Fortunately, much like the previous Shaking Hands with the Devil and Subliminal Colors, Oblivion is anything but boring. The style feels less like a “look at me and how good I am” and more “let's build an awesome song.” There are inevitably those who will question the appeal of instrumental music, but I assure you that in this case vocals are utterly unnecessary. Mendel conveys more than enough emotion through his axe to engage the listener on a visceral level. Perhaps more importantly, I would say that he has stepped up his game in several areas.
For one, there seems to be a more cohesive vision and concept to the album as a whole. Though Mendel has assured me otherwise, it feels as though there is an underlying story and this is the soundtrack. The overall aesthetic definitely fits the sci-fi cover art (done by Sven de Caluwe). While each song does an exemplary job differentiating itself, there is a uniting theme to the general sound that just screams outer space.

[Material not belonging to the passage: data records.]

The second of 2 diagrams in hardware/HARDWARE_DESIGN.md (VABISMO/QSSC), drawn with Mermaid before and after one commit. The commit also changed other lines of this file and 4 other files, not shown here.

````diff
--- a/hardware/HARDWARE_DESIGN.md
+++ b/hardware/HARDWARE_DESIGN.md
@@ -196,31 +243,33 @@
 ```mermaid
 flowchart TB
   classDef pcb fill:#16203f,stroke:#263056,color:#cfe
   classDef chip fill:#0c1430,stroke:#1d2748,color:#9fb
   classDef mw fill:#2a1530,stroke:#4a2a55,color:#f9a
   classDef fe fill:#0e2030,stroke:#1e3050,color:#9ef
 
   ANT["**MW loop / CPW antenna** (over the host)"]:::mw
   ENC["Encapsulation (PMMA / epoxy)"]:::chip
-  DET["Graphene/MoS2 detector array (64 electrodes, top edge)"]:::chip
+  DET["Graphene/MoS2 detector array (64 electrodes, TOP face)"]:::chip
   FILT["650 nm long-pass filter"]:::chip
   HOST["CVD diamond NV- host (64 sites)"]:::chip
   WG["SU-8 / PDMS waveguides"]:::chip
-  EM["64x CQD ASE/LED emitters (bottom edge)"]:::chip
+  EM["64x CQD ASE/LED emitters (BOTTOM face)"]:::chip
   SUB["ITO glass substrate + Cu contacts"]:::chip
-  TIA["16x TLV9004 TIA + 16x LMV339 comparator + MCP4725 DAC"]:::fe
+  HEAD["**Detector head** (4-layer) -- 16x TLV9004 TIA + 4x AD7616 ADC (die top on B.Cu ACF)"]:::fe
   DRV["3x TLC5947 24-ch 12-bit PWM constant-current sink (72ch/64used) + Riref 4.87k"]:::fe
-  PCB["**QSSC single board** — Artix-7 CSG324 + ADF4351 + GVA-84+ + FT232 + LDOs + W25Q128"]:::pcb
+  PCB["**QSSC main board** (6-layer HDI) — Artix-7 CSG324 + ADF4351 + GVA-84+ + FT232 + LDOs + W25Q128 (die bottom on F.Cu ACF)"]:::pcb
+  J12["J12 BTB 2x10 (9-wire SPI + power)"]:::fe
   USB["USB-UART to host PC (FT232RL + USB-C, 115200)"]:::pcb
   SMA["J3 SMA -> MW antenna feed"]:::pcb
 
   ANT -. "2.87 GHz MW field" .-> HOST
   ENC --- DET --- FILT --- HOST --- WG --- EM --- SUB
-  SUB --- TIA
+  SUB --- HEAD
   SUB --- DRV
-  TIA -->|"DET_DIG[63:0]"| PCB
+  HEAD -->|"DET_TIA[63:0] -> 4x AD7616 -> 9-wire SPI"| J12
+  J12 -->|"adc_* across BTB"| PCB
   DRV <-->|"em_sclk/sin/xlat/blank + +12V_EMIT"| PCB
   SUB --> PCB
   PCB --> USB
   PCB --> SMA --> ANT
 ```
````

This brings me to another level of innovation: Mendel seems to have stepped up his melding of effects and alternative instrumentation. There are moments right off the bat with “Discover” and the 8-bit-sounding intro to “Pulse” that add dimension and intrigue to the blistering compositions. The cascading delay effects at the beginning of “Horizon” are just keen for a guitar nerd like me, not to mention the addition of Wah-wah. Also, can I just say saxophone solo? This contribution to one my favorite tracks, “Horizon,” (courtesy of Reina van Triest) tickled me in all the right ways. Proggy keys, music box, choral synths: the list goes on, but none of it is phoned in.
Schmancy pedals and synthesizers aside, the basic (if you can call it that) guitar noodlery is still very much intact and as strong as ever. I never cease to be amazed at how many different styles Mendel manages to capture in a single cohesive piece; from the straight neo-classical solos to bangable prog-metal chord progressions that run the gamut from Protest the Hero to Enslaved. There are moments during “Oblivion Pt. 2” where I couldn't help but just smile, and there's a part about midway through where Mendel’s death metal proclivities creep through the cracks. You would think this would clash with the strange instrumentation that immediately follows, yet like everything else it somehow works. Last but not least, there are two exquisite guest solos from Benjamin Ellis (Bloodshot Dawn) and Jan Vermeulen (Mendel's former guitar teacher) that you do not want to miss.
Final word: Mendel has done it again. Foregoing the self-indulgent qualities associated with most virtuosos, Oblivion represents the union of vast technical ability with a commendable foundation of songwriting chops. That's not to mention the increased focus on overall concept and new musical additions. This is a must-have for guitar aficionados and a must-listen for any music fan whether you are into metal or not. You can stream the whole thing via bandcamp. At $7 for digital, this is a no-brainer purchase. The neat artwork might warrant picking up the digipack as well.